    We need more campaign like so. I was diagnosed with type 2 Diabetes and put on Metformin on June 26th, 2014. I started the ADA diet and followed it 100% for a few weeks and could not get my blood sugar to go below 140. Finally i began to panic and called my doctor, he told me to get used to it. He said I would be on metformin my whole life and eventually insulin. At that point i knew something wasn’t right and began to do a lot of research. On April 13th I found this book on I read the book from end to end that night because everything the writer was saying made absolute sense. I started the diet that day and the next morning my blood sugar was down to 100, the next day was in the 90’s and now i have a fasting blood sugar between Mid 70’s and the 80’s. My doctor took me off the metformin after just one week of being on this lifestyle change. I have lost over 30 pounds in a month. I now work out twice a day and still have tons of energy. I have lost 6+ inches around my waist and I am off my high blood pressure medication too. I have about 20 more pounds to go till my body finds its ideal weight. The great news is, this is a lifestyle I can live with, it makes sense and it works. God Bless the writer. I wish the ADA would stop enabling consumers and tell them the truth. You can get off the drugs, you can help yourself, but you have to have a correct lifestyle and diet. No more processed foods.
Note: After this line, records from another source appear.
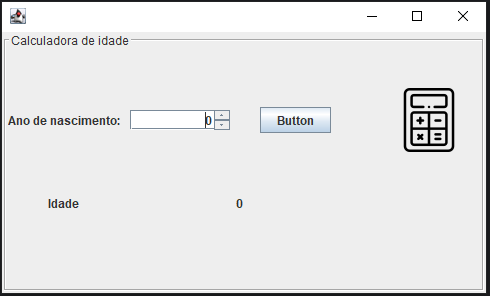
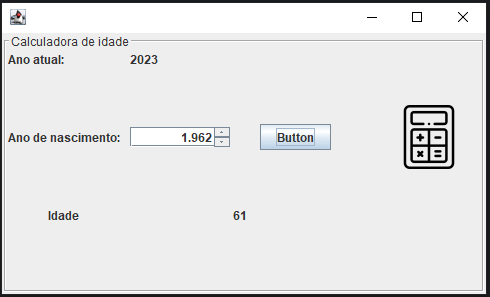
Adicionado ano atual do sistema automático
Agora o cálculo é feito com o ano atual do sistema,

diff --git a/calculadoraIdade/src/telaIdade.java b/calculadoraIdade/src/telaIdade.java
@@ -2,6 +2,10 @@ import javax.swing.*;
 import java.awt.*;
 import java.awt.event.ActionEvent;
 import java.awt.event.ActionListener;
+import java.beans.PropertyChangeEvent;
+import java.beans.PropertyChangeListener;
+import java.time.Year;
+import java.util.Date;
 
 public class telaIdade extends JFrame {
     private JSpinner txtAN;
@@ -9,14 +13,26 @@ public class telaIdade extends JFrame {
     private JPanel painelPrincipal;
     private JLabel label;
     private JLabel lblIdade;
+    private JLabel lblAnoAtual;
+
 
     public telaIdade() {
         btnCalc.addActionListener(new ActionListener() {
             @Override
             public void actionPerformed(ActionEvent e) {
-                int ano_nasc = Integer.parseInt(txtAN.getValue().toString());
-                int idade = 2023 - ano_nasc;
+                int anoAtual = Year.now().getValue();
+                int anoNasc = Integer.parseInt(txtAN.getValue().toString());
+                int idade = anoAtual - anoNasc;
                 lblIdade.setText(Integer.toString(idade));
+                lblAnoAtual.setText(Integer.toString(anoAtual));
+            }
+        });
+
+        lblAnoAtual.addPropertyChangeListener(new PropertyChangeListener() {
+            @Override
+            public void propertyChange(PropertyChangeEvent evt) {
+                int anoAtual = Year.now().getValue();
+                lblAnoAtual.setText(Integer.toString(anoAtual));
             }
         });
     }

diff --git a/calculadoraIdade/README.md b/calculadoraIdade/README.md
@@ -1,3 +1,5 @@
 Programinha que mostra uma calculadora de idade.
+Ela pega o ano atual do sistema, mostra na tela, e faz o calculo baseado nele.
 
 ![ImagemProjeto.PNG](ImagemProjeto.PNG)
+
  • Ann

    I am so sick of seeing Diabetes linked with obesity – Diabetes 2 may be linked with obesity as it is a lifestyle choice for many but diabetes ‘Type 1’ that people like my daughter get from the age of 3 is not obesity related and yet they are demeaned every single day by ridiculous uninformed media sources that do not care what emotional damage that heap on people that have a truly awful illness through no fault of their own. Diabetes UK should hang their head in shame for not protecting people with Type 1 diabetes from this type of abuse.